**What you have to do:** Every line of the records below that holds the word "Eamon" should be copied out.

**Supplied records:**
++++++++

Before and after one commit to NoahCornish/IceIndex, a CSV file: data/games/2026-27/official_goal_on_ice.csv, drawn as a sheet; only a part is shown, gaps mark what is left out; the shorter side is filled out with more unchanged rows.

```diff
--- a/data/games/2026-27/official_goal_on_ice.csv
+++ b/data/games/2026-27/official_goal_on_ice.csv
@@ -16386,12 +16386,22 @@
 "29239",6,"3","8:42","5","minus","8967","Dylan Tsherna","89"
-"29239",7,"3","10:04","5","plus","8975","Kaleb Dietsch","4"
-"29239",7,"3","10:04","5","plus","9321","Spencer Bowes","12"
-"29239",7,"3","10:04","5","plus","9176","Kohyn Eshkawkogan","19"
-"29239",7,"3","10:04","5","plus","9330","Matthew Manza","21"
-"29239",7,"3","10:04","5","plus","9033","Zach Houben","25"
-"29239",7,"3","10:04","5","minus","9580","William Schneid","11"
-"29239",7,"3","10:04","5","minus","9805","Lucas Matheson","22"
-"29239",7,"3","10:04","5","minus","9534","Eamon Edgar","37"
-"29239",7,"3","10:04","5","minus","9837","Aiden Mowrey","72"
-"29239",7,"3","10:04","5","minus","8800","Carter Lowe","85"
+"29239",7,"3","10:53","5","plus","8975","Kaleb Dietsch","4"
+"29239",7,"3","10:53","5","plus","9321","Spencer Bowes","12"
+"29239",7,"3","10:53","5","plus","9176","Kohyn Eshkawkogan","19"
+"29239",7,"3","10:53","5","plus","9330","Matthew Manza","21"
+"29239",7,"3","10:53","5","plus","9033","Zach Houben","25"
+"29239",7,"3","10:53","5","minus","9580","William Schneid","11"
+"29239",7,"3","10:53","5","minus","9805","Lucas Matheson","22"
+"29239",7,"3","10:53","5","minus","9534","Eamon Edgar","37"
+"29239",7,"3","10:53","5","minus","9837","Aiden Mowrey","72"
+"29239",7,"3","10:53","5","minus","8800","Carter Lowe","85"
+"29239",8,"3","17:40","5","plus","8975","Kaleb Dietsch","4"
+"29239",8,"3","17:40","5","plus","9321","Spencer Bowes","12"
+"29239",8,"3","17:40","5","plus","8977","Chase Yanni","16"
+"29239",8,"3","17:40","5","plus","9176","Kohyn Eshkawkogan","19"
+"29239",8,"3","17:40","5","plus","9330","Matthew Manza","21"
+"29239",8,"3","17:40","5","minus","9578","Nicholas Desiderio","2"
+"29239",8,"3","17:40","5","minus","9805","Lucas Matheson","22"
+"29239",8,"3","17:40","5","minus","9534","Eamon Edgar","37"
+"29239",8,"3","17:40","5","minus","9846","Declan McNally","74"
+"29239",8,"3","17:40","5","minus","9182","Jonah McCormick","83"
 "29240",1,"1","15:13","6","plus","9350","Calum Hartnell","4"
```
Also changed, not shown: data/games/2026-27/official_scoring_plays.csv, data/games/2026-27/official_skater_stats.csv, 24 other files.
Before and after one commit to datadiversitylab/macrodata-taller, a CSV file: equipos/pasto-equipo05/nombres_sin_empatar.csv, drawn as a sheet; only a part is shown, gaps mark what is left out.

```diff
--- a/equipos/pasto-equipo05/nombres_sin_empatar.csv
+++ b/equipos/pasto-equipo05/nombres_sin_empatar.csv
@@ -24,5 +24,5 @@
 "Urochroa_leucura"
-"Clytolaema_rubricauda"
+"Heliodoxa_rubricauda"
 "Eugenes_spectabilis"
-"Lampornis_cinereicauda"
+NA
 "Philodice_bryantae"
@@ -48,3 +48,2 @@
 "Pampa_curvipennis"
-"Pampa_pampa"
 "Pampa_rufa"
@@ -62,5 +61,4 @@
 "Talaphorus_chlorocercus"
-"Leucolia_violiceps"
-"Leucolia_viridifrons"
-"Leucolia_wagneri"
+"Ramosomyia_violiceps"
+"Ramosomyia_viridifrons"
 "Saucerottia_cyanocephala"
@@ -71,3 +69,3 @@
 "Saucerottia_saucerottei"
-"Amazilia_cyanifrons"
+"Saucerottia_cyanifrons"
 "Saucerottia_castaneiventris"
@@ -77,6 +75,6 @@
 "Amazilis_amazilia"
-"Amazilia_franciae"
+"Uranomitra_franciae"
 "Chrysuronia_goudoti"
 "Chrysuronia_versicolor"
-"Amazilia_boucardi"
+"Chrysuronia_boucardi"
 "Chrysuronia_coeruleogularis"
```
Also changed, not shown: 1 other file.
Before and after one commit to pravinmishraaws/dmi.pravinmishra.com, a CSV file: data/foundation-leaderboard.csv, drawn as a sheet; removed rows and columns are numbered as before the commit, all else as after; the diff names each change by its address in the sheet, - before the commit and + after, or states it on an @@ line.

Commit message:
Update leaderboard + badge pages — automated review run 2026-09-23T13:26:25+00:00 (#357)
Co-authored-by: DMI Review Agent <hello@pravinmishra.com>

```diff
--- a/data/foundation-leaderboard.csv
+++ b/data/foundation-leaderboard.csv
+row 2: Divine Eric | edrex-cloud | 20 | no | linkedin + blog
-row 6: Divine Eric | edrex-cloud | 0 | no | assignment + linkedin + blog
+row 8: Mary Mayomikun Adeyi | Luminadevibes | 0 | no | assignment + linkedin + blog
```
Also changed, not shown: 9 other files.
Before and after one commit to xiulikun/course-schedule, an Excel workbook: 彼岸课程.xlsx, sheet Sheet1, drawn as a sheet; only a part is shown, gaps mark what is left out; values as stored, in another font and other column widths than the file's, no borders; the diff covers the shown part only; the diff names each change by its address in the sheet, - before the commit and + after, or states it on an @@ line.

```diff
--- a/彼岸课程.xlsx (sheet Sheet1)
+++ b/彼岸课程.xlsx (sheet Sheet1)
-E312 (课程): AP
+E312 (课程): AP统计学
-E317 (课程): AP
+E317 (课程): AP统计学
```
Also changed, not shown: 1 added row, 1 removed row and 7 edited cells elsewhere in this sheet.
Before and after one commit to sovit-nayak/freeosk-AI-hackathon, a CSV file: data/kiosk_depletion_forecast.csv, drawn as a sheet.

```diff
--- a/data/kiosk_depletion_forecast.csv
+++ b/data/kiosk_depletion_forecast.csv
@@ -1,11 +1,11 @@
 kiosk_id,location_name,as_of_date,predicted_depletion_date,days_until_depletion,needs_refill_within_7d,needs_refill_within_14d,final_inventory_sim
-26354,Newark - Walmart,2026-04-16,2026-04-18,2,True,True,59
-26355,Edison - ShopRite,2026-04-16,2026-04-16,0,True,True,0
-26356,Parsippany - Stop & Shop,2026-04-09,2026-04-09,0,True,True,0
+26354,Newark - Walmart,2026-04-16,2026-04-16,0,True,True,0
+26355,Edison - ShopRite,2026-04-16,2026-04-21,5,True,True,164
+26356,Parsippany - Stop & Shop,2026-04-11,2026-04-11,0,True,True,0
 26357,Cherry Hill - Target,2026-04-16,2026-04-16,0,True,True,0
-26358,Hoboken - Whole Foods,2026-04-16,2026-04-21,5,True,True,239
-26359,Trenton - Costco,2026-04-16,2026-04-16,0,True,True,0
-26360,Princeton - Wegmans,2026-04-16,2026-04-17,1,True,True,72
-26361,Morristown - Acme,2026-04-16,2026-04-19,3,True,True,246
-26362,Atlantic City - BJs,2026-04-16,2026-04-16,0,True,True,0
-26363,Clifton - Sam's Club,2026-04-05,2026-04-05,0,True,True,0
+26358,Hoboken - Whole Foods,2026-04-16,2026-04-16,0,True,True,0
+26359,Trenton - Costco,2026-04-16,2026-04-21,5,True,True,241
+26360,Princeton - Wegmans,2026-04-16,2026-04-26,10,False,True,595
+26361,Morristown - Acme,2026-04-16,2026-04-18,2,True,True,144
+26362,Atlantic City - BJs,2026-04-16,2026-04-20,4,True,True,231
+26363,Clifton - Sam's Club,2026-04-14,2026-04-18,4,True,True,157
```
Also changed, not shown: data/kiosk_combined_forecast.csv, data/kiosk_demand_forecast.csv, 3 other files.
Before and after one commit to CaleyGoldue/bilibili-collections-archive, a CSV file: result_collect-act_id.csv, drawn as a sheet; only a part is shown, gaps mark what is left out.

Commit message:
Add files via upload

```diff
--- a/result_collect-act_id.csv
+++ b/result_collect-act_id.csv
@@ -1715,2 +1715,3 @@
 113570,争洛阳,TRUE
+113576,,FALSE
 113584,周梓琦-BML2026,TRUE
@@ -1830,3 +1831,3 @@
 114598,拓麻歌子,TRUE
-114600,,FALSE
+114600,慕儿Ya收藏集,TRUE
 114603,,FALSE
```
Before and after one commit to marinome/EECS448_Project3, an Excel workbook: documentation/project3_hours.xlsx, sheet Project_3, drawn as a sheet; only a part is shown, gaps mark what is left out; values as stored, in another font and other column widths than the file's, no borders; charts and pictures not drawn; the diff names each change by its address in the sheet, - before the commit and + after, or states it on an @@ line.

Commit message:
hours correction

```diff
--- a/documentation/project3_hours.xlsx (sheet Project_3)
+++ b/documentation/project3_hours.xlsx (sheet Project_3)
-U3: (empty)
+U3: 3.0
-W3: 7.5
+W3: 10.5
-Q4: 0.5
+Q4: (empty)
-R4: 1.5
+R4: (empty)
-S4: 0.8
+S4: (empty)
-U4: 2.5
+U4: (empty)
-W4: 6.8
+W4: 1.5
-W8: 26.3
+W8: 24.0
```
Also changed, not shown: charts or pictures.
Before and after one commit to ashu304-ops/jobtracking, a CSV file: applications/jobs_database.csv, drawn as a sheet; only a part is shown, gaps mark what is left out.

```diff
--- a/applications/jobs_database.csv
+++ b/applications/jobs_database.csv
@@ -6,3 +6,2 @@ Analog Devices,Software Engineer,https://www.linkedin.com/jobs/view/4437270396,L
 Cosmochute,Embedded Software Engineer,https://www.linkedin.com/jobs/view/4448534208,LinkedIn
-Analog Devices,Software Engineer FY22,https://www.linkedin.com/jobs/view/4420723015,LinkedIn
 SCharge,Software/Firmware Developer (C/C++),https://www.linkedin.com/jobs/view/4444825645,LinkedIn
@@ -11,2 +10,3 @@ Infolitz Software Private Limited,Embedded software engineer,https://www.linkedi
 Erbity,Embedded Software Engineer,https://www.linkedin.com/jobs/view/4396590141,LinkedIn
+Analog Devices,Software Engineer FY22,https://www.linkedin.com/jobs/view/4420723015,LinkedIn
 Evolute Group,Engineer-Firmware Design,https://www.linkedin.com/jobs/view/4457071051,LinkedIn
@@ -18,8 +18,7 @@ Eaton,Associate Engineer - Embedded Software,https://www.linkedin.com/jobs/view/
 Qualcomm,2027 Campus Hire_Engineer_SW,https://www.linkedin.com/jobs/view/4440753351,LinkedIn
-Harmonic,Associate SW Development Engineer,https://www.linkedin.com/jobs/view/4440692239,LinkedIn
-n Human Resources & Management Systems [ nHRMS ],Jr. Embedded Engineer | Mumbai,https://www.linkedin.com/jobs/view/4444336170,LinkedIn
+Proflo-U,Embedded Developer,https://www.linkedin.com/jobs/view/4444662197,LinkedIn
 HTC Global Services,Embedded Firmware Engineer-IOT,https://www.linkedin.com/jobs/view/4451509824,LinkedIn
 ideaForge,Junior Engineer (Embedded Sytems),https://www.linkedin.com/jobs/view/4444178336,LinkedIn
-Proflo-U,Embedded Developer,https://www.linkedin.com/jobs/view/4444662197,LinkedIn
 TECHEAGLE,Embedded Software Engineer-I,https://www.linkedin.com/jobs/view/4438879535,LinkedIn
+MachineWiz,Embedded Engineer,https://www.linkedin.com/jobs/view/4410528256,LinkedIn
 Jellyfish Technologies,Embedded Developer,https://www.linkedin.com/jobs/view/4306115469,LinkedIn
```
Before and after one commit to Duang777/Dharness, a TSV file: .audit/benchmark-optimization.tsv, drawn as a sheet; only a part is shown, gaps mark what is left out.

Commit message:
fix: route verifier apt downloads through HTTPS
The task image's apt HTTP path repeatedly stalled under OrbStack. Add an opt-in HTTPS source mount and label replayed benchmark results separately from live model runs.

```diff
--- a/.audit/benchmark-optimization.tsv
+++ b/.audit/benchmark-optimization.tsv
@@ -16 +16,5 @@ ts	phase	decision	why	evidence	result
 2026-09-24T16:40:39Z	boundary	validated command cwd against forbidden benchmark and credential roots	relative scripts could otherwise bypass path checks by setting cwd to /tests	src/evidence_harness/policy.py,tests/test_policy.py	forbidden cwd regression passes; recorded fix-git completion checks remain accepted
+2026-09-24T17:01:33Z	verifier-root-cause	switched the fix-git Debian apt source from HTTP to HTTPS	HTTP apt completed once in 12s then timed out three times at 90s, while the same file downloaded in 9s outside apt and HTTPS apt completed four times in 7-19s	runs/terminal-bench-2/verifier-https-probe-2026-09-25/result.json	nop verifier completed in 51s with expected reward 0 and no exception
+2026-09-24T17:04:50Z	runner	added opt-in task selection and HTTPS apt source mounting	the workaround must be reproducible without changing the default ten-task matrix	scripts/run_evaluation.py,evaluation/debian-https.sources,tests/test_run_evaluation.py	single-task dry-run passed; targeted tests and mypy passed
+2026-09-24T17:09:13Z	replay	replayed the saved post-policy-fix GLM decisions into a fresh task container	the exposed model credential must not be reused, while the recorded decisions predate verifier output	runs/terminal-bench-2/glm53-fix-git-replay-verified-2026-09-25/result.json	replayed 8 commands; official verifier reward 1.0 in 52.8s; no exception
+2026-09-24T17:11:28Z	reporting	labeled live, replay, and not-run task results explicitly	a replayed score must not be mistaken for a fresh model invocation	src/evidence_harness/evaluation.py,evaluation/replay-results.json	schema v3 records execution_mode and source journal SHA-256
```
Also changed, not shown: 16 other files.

++++++++

**Exercise answer:**
-"29239",7,"3","10:04","5","minus","9534","Eamon Edgar","37"
+"29239",7,"3","10:53","5","minus","9534","Eamon Edgar","37"
+"29239",8,"3","17:40","5","minus","9534","Eamon Edgar","37"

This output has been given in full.